### [Aim of the task]
Copy out all the records, word for word.
===== Records =====
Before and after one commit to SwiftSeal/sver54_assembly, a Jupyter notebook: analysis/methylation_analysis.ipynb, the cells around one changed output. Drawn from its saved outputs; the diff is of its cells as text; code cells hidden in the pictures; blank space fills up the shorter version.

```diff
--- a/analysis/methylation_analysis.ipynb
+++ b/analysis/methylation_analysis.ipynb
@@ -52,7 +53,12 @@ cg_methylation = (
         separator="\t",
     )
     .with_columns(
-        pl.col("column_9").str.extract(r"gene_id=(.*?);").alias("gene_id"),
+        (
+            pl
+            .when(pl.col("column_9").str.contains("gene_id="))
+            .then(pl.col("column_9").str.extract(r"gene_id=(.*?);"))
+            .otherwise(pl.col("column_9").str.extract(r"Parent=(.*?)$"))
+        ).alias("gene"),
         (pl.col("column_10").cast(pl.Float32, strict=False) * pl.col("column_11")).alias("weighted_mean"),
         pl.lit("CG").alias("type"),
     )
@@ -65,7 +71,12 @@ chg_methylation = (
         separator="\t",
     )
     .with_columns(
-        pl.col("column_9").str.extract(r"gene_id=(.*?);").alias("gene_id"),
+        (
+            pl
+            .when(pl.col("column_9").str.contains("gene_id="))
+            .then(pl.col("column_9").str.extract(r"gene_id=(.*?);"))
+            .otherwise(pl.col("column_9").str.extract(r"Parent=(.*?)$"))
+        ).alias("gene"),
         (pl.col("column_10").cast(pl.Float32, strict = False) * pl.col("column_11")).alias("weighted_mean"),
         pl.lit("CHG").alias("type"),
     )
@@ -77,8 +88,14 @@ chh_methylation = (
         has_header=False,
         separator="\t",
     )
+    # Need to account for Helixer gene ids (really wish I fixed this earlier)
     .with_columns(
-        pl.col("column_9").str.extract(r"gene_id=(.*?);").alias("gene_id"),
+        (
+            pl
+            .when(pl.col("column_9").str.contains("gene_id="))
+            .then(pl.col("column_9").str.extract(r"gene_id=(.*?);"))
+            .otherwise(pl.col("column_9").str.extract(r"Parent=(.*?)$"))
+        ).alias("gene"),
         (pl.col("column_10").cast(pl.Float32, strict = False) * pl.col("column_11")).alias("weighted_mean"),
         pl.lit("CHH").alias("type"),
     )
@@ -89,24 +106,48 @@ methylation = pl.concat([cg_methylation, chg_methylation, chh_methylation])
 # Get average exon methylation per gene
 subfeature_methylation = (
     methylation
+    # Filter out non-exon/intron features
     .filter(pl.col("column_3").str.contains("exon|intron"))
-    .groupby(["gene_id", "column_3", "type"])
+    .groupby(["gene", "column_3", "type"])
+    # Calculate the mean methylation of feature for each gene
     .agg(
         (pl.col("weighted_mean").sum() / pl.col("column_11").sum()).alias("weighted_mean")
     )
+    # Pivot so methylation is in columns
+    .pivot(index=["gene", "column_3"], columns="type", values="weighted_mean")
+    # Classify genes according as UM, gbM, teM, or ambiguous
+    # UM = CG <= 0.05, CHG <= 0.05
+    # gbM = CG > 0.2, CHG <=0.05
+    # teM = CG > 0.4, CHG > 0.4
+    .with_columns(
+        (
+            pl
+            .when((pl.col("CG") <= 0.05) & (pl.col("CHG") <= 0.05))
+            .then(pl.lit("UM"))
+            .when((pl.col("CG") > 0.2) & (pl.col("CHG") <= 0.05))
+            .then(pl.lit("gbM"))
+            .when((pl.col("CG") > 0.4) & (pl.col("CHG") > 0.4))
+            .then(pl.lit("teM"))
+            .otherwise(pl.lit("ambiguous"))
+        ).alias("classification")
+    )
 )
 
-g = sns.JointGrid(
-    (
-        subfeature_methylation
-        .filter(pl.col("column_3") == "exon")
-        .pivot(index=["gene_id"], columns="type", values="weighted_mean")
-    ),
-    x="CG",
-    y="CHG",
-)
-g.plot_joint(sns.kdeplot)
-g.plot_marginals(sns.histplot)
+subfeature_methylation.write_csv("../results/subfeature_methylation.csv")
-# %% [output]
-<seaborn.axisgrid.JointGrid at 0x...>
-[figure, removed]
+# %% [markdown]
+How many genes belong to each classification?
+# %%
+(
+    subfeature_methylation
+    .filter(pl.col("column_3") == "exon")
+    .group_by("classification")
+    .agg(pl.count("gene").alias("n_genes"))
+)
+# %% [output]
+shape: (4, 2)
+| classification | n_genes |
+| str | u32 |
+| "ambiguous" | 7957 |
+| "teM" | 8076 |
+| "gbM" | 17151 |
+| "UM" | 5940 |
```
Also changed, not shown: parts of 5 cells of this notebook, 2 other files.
=====
### [Answer area]
Before and after one commit to SwiftSeal/sver54_assembly, a Jupyter notebook: analysis/methylation_analysis.ipynb, the cells around one changed output. Drawn from its saved outputs; the diff is of its cells as text; code cells hidden in the pictures; blank space fills up the shorter version.

```diff
--- a/analysis/methylation_analysis.ipynb
+++ b/analysis/methylation_analysis.ipynb
@@ -52,7 +53,12 @@ cg_methylation = (
         separator="\t",
     )
     .with_columns(
-        pl.col("column_9").str.extract(r"gene_id=(.*?);").alias("gene_id"),
+        (
+            pl
+            .when(pl.col("column_9").str.contains("gene_id="))
+            .then(pl.col("column_9").str.extract(r"gene_id=(.*?);"))
+            .otherwise(pl.col("column_9").str.extract(r"Parent=(.*?)$"))
+        ).alias("gene"),
         (pl.col("column_10").cast(pl.Float32, strict=False) * pl.col("column_11")).alias("weighted_mean"),
         pl.lit("CG").alias("type"),
     )
@@ -65,7 +71,12 @@ chg_methylation = (
         separator="\t",
     )
     .with_columns(
-        pl.col("column_9").str.extract(r"gene_id=(.*?);").alias("gene_id"),
+        (
+            pl
+            .when(pl.col("column_9").str.contains("gene_id="))
+            .then(pl.col("column_9").str.extract(r"gene_id=(.*?);"))
+            .otherwise(pl.col("column_9").str.extract(r"Parent=(.*?)$"))
+        ).alias("gene"),
         (pl.col("column_10").cast(pl.Float32, strict = False) * pl.col("column_11")).alias("weighted_mean"),
         pl.lit("CHG").alias("type"),
     )
@@ -77,8 +88,14 @@ chh_methylation = (
         has_header=False,
         separator="\t",
     )
+    # Need to account for Helixer gene ids (really wish I fixed this earlier)
     .with_columns(
-        pl.col("column_9").str.extract(r"gene_id=(.*?);").alias("gene_id"),
+        (
+            pl
+            .when(pl.col("column_9").str.contains("gene_id="))
+            .then(pl.col("column_9").str.extract(r"gene_id=(.*?);"))
+            .otherwise(pl.col("column_9").str.extract(r"Parent=(.*?)$"))
+        ).alias("gene"),
         (pl.col("column_10").cast(pl.Float32, strict = False) * pl.col("column_11")).alias("weighted_mean"),
         pl.lit("CHH").alias("type"),
     )
@@ -89,24 +106,48 @@ methylation = pl.concat([cg_methylation, chg_methylation, chh_methylation])
 # Get average exon methylation per gene
 subfeature_methylation = (
     methylation
+    # Filter out non-exon/intron features
     .filter(pl.col("column_3").str.contains("exon|intron"))
-    .groupby(["gene_id", "column_3", "type"])
+    .groupby(["gene", "column_3", "type"])
+    # Calculate the mean methylation of feature for each gene
     .agg(
         (pl.col("weighted_mean").sum() / pl.col("column_11").sum()).alias("weighted_mean")
     )
+    # Pivot so methylation is in columns
+    .pivot(index=["gene", "column_3"], columns="type", values="weighted_mean")
+    # Classify genes according as UM, gbM, teM, or ambiguous
+    # UM = CG <= 0.05, CHG <= 0.05
+    # gbM = CG > 0.2, CHG <=0.05
+    # teM = CG > 0.4, CHG > 0.4
+    .with_columns(
+        (
+            pl
+            .when((pl.col("CG") <= 0.05) & (pl.col("CHG") <= 0.05))
+            .then(pl.lit("UM"))
+            .when((pl.col("CG") > 0.2) & (pl.col("CHG") <= 0.05))
+            .then(pl.lit("gbM"))
+            .when((pl.col("CG") > 0.4) & (pl.col("CHG") > 0.4))
+            .then(pl.lit("teM"))
+            .otherwise(pl.lit("ambiguous"))
+        ).alias("classification")
+    )
 )
 
-g = sns.JointGrid(
-    (
-        subfeature_methylation
-        .filter(pl.col("column_3") == "exon")
-        .pivot(index=["gene_id"], columns="type", values="weighted_mean")
-    ),
-    x="CG",
-    y="CHG",
-)
-g.plot_joint(sns.kdeplot)
-g.plot_marginals(sns.histplot)
+subfeature_methylation.write_csv("../results/subfeature_methylation.csv")
-# %% [output]
-<seaborn.axisgrid.JointGrid at 0x...>
-[figure, removed]
+# %% [markdown]
+How many genes belong to each classification?
+# %%
+(
+    subfeature_methylation
+    .filter(pl.col("column_3") == "exon")
+    .group_by("classification")
+    .agg(pl.count("gene").alias("n_genes"))
+)
+# %% [output]
+shape: (4, 2)
+| classification | n_genes |
+| str | u32 |
+| "ambiguous" | 7957 |
+| "teM" | 8076 |
+| "gbM" | 17151 |
+| "UM" | 5940 |
```
Also changed, not shown: parts of 5 cells of this notebook, 2 other files.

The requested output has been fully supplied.